The AHSN Network’s new Digital & AI report: ‘Lessons and Legacy from the COVID-19 Pandemic in Health and Care’ as part of the NHS Reset Campaign highlights key findings from a research study to understand how technology has helped reduce the care burden during the pandemic, and to identify what should be sustained in the ‘new normal’ longer-term.
The findings highlight the importance of treating health as our greatest national asset to nurture and protect, with preventative health requiring more attention in the long-term. James Teo, Clinical Director of Data Science at King’s College Hospital NHS Foundation Trust, was involved in the study and shares his thoughts:
COVID-19 has highlighted the critical nature of the timeliness of health data especially in a fast-moving pandemic. Everyone can now perceive that analytics at quarterly, monthly or weekly cycles will not be adequate for driving population health or decision-making. Analytics to drive decision-making has to occur in near-real-time at the front-line to be actionable and have any impact. However there are risks that the newly recognised need and urgency overwhelms strategic vision.
One key aspect is the central foundation of good quality interoperable data. Data will have to cross organisations, and the standardisation of data formats are going to be the key to doing anything beyond the scale of a single organisation. Data and systems standardisation is often perceived as boring, abstract and too technical for frontline staff; the real risk is that the hunger for more digital solutions will result in data balkanisation with multiplicity of incongruous data silo’s and non-integrated systems. We can expect that none of these systems will last a decade unchanged, so we need to plan for health data that is agile and not-locked to the underlying system.

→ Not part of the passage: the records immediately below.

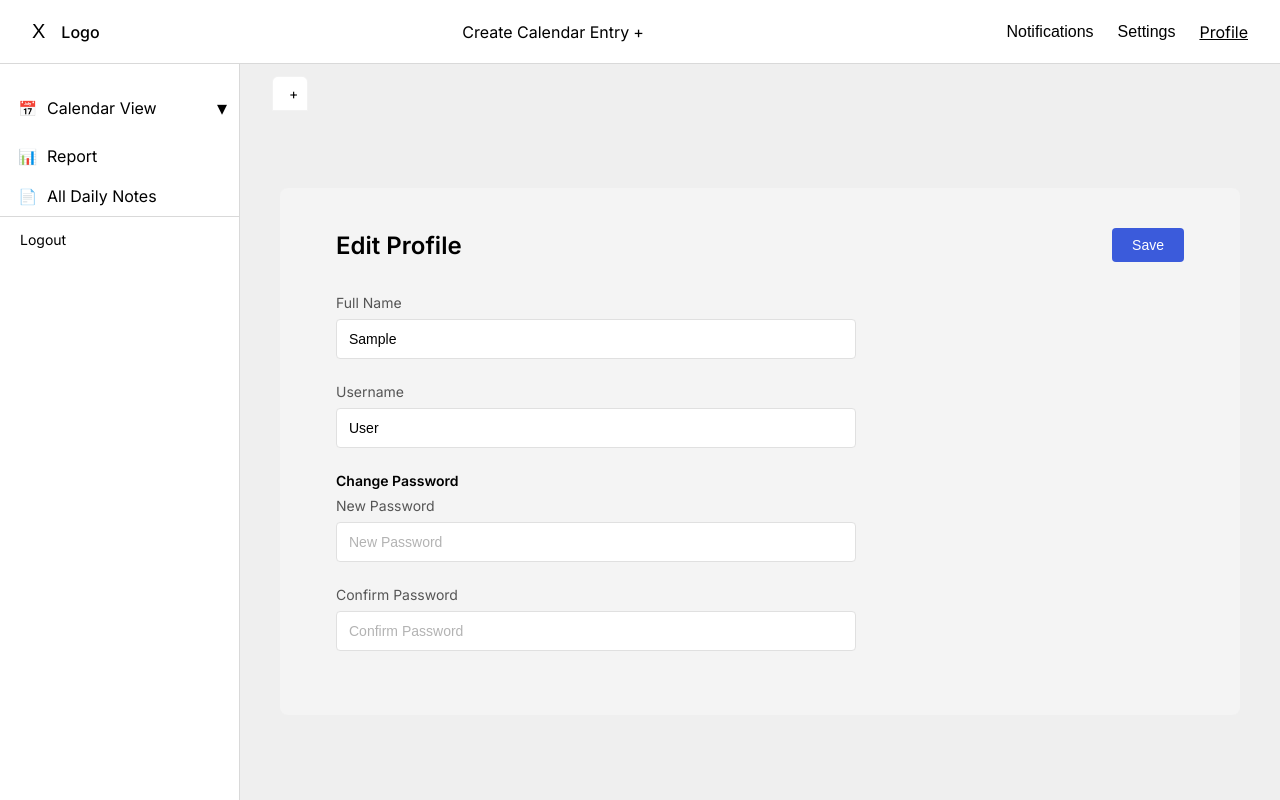
After one commit to Babajideshadare/one_kalenda, a Django app: page /profile/edit/ in a window 1280 px wide. The commit adds this page. Run offline with Django 5.2, Linux system fonts and the light colour scheme; the visitor is signed in with stand-in values (Sample User, id 1).

Commit message:
Split profile into read-only and edit page with password change

```diff
--- a/habits/forms.py
+++ b/habits/forms.py
@@ -36,7 +36,7 @@ class RegisterForm(forms.Form):
         email = self.cleaned_data['email'].lower()
         password = self.cleaned_data['password1']
 
-        user = User.create_user(
+        user = User.objects.create_user(
             username=email,   # use email as username
             email=email,
             password=password,
@@ -46,46 +46,59 @@ class RegisterForm(forms.Form):
         return user
 
 
-class ProfileForm(forms.Form):
+class EditProfileForm(forms.Form):
     """
-    Edit profile:
-    - Name      -> user.first_name
-    - Username  -> user.last_name (display handle only)
-    - Email     -> user.email AND user.username (login identifier)
+    Edit profile details and optionally change password.
+    - full_name -> user.first_name
+    - username  -> user.last_name (display handle)
+    - new_password1/new_password2 -> user.set_password if provided
     """
-    name = forms.CharField(max_length=150, required=False, label='Name')
+    full_name = forms.CharField(max_length=150, required=True, label='Full Name')
     username = forms.CharField(max_length=150, required=False, label='Username')
-    email = forms.EmailField(required=True, label='Email')
+    new_password1 = forms.CharField(
+        label='New Password',
+        required=False,
+        widget=forms.PasswordInput,
+    )
+    new_password2 = forms.CharField(
+        label='Confirm Password',
+        required=False,
+        widget=forms.PasswordInput,
+    )
 
     def __init__(self, *args, **kwargs):
         self.user = kwargs.pop('user')
         super().__init__(*args, **kwargs)
 
-        self.fields['name'].initial = self.user.first_name or ''
+        self.fields['full_name'].initial = self.user.first_name or ''
         self.fields['username'].initial = self.user.last_name or ''
-        self.fields['email'].initial = self.user.email or ''
 
-        # Match UI placeholder
-        self.fields['username'].widget.attrs['placeholder'] = 'No Username'
+    def clean(self):
+        cleaned = super().clean()
+        p1 = cleaned.get('new_password1')
+        p2 = cleaned.get('new_password2')
 
-    def clean_email(self):
-        email = (self.cleaned_data.get('email') or '').lower()
-        if not email:
-            raise forms.ValidationError("Email is required.")
+        if p1 or p2:
+            # If one is filled, both must be and they must match
+            if not p1 or not p2:
+                raise forms.ValidationError("Please enter the new password twice.")
+            if p1 != p2:
+                raise forms.ValidationError("New password and confirmation do not match.")
+            if len(p1) < 8:
+                raise forms.ValidationError("Password must be at least 8 characters long.")
 
-        # Email is also used as username for login, so must be unique
-        if User.objects.filter(username=email).exclude(pk=self.user.pk).exists():
-            raise forms.ValidationError("An account with this email already exists.")
-        return email
+        return cleaned
 
     def save(self):
-        name = (self.cleaned_data.get('name') or '').strip()
+        full_name = (self.cleaned_data.get('full_name') or '').strip()
         username = (self.cleaned_data.get('username') or '').strip()
-        email = self.cleaned_data['email'].lower()
+        new_password = self.cleaned_data.get('new_password1')
 
-        self.user.first_name = name
+        self.user.first_name = full_name
         self.user.last_name = username
-        self.user.email = email
-        self.user.username = email  # keep login identifier in sync
+
+        if new_password:
+            self.user.set_password(new_password)
+
         self.user.save()
         return self.user
--- a/habits/urls.py
+++ b/habits/urls.py
@@ -13,6 +13,7 @@ urlpatterns = [
 
     # Profile
     path('profile/', views.profile, name='profile'),
+    path('profile/edit/', views.edit_profile, name='edit_profile'),
 
     # Calendar entries
     path('entries/create/', views.create_calendar_entry, name='create_calendar_entry'),
--- a/habits/views.py
+++ b/habits/views.py
@@ -1,12 +1,12 @@
 import calendar
 from datetime import date, datetime
 
-from django.contrib.auth import login
+from django.contrib.auth import login, update_session_auth_hash
 from django.contrib.auth.decorators import login_required
 from django.shortcuts import render, redirect, get_object_or_404
 
 from .models import CalendarEntry, CalendarDay
-from .forms import RegisterForm, ProfileForm
+from .forms import RegisterForm, EditProfileForm
 
 
 @login_required
@@ -232,14 +232,25 @@ def register(request):
 @login_required
 def profile(request):
     """
-    Profile page: edit name, username (display handle), and email.
+    Read-only profile page showing basic user info + Edit Profile button.
+    """
+    return render(request, 'habits/profile.html')
+
+
+@login_required
+def edit_profile(request):
+    """
+    Edit profile details (full name, username) and optionally change password.
     """
     if request.method == 'POST':
-        form = ProfileForm(request.POST, user=request.user)
+        form = EditProfileForm(request.POST, user=request.user)
         if form.is_valid():
-            form.save()
+            user = form.save()
+            # If password was changed, keep the user logged in
+            if form.cleaned_data.get('new_password1'):
+                update_session_auth_hash(request, user)
             return redirect('profile')
     else:
-        form = ProfileForm(user=request.user)
+        form = EditProfileForm(user=request.user)
 
-    return render(request, 'habits/profile.html', {'form': form})
+    return render(request, 'habits/edit_profile.html', {'form': form})
--- a/static/css/styles.css
+++ b/static/css/styles.css
@@ -721,3 +721,48 @@ body {
     font-size: 12px;
     color: #d9534f;
 }
+
+/* Read-only value box on profile page */
+.profile-field-value {
+    min-height: 40px;
+    padding: 8px 12px;
+    border-radius: 4px;
+    border: 1px solid #e0e0e0;
+    background-color: #ffffff;
+    font-size: 14px;
+    display: flex;
+    align-items: center;
+}
+
+/* Make "Edit Profile" link look like the blue button */
+.profile-edit-link {
+    display: inline-block;
+    text-decoration: none;
+    text-align: center;
+}
+
+/* Edit Profile header row (title + Save button) */
+.profile-edit-header {
+    display: flex;
+    justify-content: space-between;
+    align-items: center;
+    margin-bottom: 32px;
+}
+
+.profile-edit-header h2 {
+    font-size: 24px;
+    font-weight: 600;
+    color: #000000;
+}
+
+.profile-save-btn {
+    margin-top: 0;
+}
+
+/* "Change Password" label */
+.profile-section-label {
+    font-size: 14px;
+    font-weight: 600;
+    color: #000000;
+    margin: 8px 0 8px 0;
+}
--- /dev/null
+++ b/templates/habits/edit_profile.html
@@ -0,0 +1,86 @@
+{% extends 'base.html' %}
+
+{% block content %}
+<div class="profile-container">
+    <div class="profile-card">
+        <div class="profile-edit-header">
+            <h2>Edit Profile</h2>
+            <button type="submit" form="edit-profile-form" class="profile-primary-btn profile-save-btn">
+                Save
+            </button>
+        </div>
+
+        <form method="post" id="edit-profile-form" class="profile-form">
+            {% csrf_token %}
+
+            {% if form.non_field_errors %}
+                <div class="field-error">
+                    {{ form.non_field_errors.0 }}
+                </div>
+            {% endif %}
+
+            <div class="profile-field-group">
+                <label for="{{ form.full_name.id_for_label }}">Full Name</label>
+                <input
+                    type="text"
+                    name="{{ form.full_name.name }}"
+                    id="{{ form.full_name.id_for_label }}"
+                    value="{{ form.full_name.value|default_if_none:form.fields.full_name.initial }}"
+                    class="profile-input"
+                    placeholder="Your First Name"
+                >
+                {% if form.full_name.errors %}
+                    <div class="field-error">{{ form.full_name.errors.0 }}</div>
+                {% endif %}
+            </div>
+
+            <div class="profile-field-group">
+                <label for="{{ form.username.id_for_label }}">Username</label>
+                <input
+                    type="text"
+                    name="{{ form.username.name }}"
+                    id="{{ form.username.id_for_label }}"
+                    value="{{ form.username.value|default_if_none:form.fields.username.initial }}"
+                    class="profile-input"
+                    placeholder="Your First Name"
+                >
+                {% if form.username.errors %}
+                    <div class="field-error">{{ form.username.errors.0 }}</div>
+                {% endif %}
+            </div>
+
+            <div class="profile-section-label">
+                Change Password
+            </div>
+
+            <div class="profile-field-group">
+                <label for="{{ form.new_password1.id_for_label }}">New Password</label>
+                <input
+                    type="password"
+                    name="{{ form.new_password1.name }}"
+                    id="{{ form.new_password1.id_for_label }}"
+                    class="profile-input"
+                    placeholder="New Password"
+                >
+                {% if form.new_password1.errors %}
+                    <div class="field-error">{{ form.new_password1.errors.0 }}</div>
+                {% endif %}
+            </div>
+
+            <div class="profile-field-group">
+                <label for="{{ form.new_password2.id_for_label }}">Confirm Password</label>
+                <input
+                    type="password"
+                    name="{{ form.new_password2.name }}"
+                    id="{{ form.new_password2.id_for_label }}"
+                    class="profile-input"
+                    placeholder="Confirm Password"
+                >
+                {% if form.new_password2.errors %}
+                    <div class="field-error">{{ form.new_password2.errors.0 }}</div>
+                {% endif %}
+            </div>
+        </form>
+    </div>
+</div>
+{% endblock %}
```
Also changed, not shown: templates/habits/profile.html (+23 -46 lines).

The other risk is that in the hunger for more digital systems and data, we end up reducing healthcare to form-filling and taking people away from delivering healthcare. Often in healthcare, when faced with a problem, a form (or ‘proforma’) is suggested as the means for solving a problem to allow data collection. Likewise patients balk at the prospect of repetitive form-filling (whether paper or web-based) to receive healthcare. We already balk at repeatedly filling in our personal details on different e-commerce websites, imagine a scenario where every health app, health intervention and clinic needs this. My belief is both a combination of API’s and human-efficient ways to collect and standardise data will be the way forward.
How we achieve this balance between rushing for actionable analytics and cautious laying of data foundations will determine whether the future of digital healthcare will be streamlined and efficient or the future will be just as clunky and frustrating as we have today.